--- Problem details ---
Should a line in the entries below contain "Modelo", return that line.

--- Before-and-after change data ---

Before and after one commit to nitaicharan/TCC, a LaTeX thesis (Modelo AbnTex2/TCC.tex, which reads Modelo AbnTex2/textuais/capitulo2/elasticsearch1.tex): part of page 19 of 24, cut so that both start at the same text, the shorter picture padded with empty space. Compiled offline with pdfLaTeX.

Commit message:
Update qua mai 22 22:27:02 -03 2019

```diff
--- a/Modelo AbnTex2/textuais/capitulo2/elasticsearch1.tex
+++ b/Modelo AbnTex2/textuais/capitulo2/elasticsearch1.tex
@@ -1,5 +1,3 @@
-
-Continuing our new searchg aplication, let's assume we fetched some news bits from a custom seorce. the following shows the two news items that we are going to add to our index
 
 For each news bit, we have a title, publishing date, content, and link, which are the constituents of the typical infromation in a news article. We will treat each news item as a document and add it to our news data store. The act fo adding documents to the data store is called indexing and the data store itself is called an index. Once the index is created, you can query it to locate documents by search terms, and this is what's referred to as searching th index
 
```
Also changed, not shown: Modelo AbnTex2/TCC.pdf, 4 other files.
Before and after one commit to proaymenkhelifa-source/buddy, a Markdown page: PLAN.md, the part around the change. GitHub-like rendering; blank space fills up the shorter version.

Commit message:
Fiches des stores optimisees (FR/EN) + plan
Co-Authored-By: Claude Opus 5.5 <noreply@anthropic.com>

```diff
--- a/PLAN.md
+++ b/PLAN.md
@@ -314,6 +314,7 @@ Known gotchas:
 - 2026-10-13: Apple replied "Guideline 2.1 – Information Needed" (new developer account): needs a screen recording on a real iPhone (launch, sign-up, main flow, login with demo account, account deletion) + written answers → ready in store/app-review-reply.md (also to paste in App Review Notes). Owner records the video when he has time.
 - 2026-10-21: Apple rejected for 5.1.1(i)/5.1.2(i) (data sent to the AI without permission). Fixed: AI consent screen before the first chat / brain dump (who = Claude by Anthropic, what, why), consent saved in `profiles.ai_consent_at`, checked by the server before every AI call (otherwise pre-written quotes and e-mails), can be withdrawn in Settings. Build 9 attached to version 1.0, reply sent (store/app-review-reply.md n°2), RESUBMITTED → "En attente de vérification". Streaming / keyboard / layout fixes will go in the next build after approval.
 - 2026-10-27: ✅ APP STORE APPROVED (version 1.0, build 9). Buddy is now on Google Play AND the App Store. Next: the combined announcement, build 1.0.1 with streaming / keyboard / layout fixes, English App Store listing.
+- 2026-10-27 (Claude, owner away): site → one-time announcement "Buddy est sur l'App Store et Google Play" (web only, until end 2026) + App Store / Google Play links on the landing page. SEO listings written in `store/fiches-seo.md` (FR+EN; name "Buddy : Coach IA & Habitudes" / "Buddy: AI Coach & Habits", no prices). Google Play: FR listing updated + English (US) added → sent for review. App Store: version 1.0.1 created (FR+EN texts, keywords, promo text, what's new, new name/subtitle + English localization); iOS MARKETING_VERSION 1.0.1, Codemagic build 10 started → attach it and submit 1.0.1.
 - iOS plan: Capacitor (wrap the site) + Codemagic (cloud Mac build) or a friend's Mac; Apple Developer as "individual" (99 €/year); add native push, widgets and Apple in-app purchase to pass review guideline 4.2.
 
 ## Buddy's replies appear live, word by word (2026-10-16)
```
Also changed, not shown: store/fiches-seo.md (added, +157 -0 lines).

--- Result ---
Before and after one commit to nitaicharan/TCC, a LaTeX thesis (Modelo AbnTex2/TCC.tex, which reads Modelo AbnTex2/textuais/capitulo2/elasticsearch1.tex): part of page 19 of 24, cut so that both start at the same text, the shorter picture padded with empty space. Compiled offline with pdfLaTeX.
--- a/Modelo AbnTex2/textuais/capitulo2/elasticsearch1.tex
+++ b/Modelo AbnTex2/textuais/capitulo2/elasticsearch1.tex
Also changed, not shown: Modelo AbnTex2/TCC.pdf, 4 other files.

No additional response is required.